Lean is a Big Part of the Package at Accutech

By Karen Myhaver, Program Support Coordinator, MassMEP

"If anyone is not doing Lean they will cease to exist within five years. People are looking for maximum value at the lowest cost and the internet puts hundreds of thousands of options at their fingertips. If you are not focused on providing great value at low cost you won’t be around." — Patrick Madigan

Accutech Packaging’s Patrick Madigan became interested in Lean and Continuous Improvement back in the early 80’s. "Over the years we’ve tried to incorporate some Lean practices and concepts into our human resources and quality manuals," he said. "The entire company needs to be involved in Lean to share a culture where everyone is trying to do what they do better and as a team."

In 2005, Glenn Gertridge, of the Massachusetts Manufacturing Extension Partnership (MassMEP) introduced himself and offered the company some Lean guidance.

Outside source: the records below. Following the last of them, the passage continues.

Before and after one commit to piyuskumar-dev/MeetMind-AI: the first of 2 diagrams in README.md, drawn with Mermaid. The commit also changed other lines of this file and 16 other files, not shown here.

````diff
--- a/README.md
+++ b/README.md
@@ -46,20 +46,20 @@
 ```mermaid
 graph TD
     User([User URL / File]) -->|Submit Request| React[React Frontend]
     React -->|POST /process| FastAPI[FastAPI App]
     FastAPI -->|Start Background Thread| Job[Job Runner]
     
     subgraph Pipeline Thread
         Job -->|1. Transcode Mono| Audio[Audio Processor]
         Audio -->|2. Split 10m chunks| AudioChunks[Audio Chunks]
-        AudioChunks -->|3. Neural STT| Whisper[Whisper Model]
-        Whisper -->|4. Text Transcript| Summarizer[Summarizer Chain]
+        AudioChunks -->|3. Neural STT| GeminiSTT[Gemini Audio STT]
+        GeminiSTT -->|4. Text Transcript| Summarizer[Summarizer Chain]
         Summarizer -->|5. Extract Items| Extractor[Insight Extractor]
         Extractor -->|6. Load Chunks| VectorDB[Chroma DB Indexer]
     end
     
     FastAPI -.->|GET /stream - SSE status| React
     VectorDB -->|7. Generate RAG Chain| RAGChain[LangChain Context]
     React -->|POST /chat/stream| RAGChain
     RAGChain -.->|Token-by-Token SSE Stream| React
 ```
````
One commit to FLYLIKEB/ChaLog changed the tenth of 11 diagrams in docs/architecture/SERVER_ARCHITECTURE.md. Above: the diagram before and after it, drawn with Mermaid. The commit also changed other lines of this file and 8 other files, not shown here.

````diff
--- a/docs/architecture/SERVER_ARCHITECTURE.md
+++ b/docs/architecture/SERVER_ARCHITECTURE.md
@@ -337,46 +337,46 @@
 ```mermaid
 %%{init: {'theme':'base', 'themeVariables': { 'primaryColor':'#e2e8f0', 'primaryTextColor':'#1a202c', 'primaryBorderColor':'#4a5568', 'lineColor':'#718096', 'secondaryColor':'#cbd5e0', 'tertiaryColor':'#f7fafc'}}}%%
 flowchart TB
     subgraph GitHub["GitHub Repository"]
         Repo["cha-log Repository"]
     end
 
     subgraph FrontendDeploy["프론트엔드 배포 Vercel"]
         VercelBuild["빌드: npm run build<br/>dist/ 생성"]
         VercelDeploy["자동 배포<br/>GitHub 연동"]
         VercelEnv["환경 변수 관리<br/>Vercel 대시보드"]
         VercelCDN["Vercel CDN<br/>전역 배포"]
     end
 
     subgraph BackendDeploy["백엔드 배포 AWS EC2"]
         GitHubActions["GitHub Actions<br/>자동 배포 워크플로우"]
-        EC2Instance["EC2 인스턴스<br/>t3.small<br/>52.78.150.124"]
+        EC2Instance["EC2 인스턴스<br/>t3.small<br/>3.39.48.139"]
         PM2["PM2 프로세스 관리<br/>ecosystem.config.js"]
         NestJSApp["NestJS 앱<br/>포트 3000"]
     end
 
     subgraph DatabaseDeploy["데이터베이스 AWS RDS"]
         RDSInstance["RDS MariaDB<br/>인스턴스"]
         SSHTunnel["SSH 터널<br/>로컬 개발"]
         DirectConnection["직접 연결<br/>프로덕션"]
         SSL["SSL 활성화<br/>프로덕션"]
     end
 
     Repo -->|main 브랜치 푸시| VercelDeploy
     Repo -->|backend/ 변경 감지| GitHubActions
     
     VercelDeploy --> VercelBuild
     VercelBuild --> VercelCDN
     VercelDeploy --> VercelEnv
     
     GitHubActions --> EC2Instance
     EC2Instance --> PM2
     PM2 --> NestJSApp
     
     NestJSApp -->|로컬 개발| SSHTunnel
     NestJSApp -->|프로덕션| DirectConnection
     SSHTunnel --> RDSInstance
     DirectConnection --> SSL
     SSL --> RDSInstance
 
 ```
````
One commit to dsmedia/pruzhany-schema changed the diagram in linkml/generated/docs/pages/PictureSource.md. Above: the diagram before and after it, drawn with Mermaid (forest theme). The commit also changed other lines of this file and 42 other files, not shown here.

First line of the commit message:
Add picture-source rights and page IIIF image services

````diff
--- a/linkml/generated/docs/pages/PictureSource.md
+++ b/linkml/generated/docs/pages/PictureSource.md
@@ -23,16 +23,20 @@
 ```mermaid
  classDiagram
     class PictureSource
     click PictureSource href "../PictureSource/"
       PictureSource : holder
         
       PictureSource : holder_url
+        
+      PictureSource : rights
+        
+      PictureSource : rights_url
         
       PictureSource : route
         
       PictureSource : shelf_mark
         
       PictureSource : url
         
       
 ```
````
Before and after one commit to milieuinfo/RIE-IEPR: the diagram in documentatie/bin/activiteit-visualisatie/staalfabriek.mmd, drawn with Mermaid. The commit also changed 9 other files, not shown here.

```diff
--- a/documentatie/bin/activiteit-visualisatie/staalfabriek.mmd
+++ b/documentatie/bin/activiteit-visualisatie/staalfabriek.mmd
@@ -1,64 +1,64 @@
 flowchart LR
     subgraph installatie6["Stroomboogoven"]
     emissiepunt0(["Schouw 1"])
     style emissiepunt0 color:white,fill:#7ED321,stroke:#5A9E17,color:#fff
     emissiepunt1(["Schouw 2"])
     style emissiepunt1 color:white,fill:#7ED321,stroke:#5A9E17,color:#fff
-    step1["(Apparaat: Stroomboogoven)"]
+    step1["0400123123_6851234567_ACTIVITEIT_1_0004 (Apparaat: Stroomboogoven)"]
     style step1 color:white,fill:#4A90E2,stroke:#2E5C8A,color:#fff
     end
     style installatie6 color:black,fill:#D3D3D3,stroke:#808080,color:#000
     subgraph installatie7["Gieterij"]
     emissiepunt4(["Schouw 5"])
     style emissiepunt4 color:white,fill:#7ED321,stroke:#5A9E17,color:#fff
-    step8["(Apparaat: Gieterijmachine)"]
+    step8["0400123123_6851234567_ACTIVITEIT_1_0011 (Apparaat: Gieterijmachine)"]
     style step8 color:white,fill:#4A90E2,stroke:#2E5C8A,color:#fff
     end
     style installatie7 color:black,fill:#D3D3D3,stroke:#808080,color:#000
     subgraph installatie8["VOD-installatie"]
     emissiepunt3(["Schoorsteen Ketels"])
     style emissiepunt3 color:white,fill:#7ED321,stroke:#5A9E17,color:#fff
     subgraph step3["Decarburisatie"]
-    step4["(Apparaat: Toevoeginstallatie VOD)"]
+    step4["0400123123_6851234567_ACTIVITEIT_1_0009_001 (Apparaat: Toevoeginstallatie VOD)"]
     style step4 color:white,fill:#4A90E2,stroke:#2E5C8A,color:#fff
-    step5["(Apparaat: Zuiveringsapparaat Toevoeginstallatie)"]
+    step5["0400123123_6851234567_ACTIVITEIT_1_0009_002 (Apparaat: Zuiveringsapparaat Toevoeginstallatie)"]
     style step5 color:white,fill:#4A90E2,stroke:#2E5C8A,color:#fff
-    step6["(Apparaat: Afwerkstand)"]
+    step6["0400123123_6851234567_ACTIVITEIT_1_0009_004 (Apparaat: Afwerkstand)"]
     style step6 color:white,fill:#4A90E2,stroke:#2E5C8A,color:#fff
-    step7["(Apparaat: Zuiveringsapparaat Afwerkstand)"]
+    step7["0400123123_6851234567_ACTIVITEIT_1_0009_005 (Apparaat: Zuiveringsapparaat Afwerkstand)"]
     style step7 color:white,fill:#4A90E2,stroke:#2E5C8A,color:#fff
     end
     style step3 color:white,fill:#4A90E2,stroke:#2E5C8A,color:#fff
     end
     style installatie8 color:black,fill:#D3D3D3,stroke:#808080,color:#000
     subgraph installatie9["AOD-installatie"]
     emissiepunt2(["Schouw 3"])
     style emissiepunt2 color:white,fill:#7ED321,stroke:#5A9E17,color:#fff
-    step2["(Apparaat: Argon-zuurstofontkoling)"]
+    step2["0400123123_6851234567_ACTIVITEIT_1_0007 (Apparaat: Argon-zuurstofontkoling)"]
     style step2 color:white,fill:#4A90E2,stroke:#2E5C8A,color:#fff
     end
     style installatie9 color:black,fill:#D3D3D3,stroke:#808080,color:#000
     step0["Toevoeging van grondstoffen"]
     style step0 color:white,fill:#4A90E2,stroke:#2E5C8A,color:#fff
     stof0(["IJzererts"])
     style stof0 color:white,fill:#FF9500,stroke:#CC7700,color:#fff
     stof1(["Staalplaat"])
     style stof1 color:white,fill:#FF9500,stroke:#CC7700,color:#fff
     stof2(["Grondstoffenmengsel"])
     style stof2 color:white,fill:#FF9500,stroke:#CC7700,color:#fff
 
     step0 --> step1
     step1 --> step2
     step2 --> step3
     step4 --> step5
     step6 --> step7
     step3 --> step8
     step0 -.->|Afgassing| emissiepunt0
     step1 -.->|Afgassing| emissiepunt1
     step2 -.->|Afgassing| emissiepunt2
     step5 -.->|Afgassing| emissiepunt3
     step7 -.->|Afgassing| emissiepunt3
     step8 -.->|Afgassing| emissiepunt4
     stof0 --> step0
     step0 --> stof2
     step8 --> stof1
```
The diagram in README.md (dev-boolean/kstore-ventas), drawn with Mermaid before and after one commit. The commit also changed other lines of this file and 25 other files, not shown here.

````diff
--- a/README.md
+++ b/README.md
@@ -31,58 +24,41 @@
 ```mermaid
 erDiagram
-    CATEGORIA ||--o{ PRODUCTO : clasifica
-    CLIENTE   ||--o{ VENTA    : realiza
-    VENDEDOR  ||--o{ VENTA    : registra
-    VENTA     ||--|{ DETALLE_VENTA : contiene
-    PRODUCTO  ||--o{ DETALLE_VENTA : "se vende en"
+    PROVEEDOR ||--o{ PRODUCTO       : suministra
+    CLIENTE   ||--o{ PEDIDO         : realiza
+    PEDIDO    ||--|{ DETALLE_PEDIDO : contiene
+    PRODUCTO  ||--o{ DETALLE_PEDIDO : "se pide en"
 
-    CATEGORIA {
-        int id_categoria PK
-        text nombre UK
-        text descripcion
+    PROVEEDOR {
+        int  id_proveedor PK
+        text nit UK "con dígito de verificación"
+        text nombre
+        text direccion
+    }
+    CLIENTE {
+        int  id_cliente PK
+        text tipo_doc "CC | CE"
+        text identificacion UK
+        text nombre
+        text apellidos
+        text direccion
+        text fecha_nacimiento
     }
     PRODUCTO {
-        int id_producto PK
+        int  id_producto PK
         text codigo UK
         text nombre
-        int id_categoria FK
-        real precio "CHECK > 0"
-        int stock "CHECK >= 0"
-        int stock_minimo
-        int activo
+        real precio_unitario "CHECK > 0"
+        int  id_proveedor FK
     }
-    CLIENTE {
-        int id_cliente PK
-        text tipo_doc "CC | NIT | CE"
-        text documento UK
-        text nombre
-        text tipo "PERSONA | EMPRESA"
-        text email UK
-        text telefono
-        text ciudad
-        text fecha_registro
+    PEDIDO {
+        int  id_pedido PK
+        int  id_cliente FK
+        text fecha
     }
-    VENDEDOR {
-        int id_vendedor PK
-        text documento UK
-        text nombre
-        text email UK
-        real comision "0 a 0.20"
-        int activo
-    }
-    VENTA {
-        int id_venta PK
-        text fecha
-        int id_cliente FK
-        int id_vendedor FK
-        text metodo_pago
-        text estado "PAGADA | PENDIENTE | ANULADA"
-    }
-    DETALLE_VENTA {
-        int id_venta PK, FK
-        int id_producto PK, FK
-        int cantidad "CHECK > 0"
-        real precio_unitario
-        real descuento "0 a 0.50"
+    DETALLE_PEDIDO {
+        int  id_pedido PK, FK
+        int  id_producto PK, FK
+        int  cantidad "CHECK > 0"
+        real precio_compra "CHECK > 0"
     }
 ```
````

He invited Patrick and the other company owners to Lean Public Events and Roundtables where they could learn more about the process and of other companies’ experiences.  With MassMEP’s assistance, Accutech  began to move forward with their Continuous Improvement Program. Project Manager Jim Gusha helped them submit the grant application which provided some funding for Lean training then Lead Project Manager Rick Bowie  worked with the company on their actual Lean Deployment.

All employees were involved and processes were repeated throughout the factory.
All of Accutech’s employees, from owners to managers and shop floor staff, participated in Basic Lean Training to familiarize them with Lean terms and tools. Everyone has also been involved in 5s or other Kaizen events or with problem solving exercises within particular areas of the facility. Through Value Stream Mapping exercises areas of waste were identified then 5s events were held to eliminate the waste, clean, organize, standardize, and make things visual. During other Kaizen events processes were studied, taken apart and rearranged for better flow and to reduce travel. Visual signals and point of use storage were incorporated and quick changeover was introduced. Set up reduction Kaizens and the follow up Kaizen days resulted in substantial reductions in time. These processes were then repeated into other areas of the factory.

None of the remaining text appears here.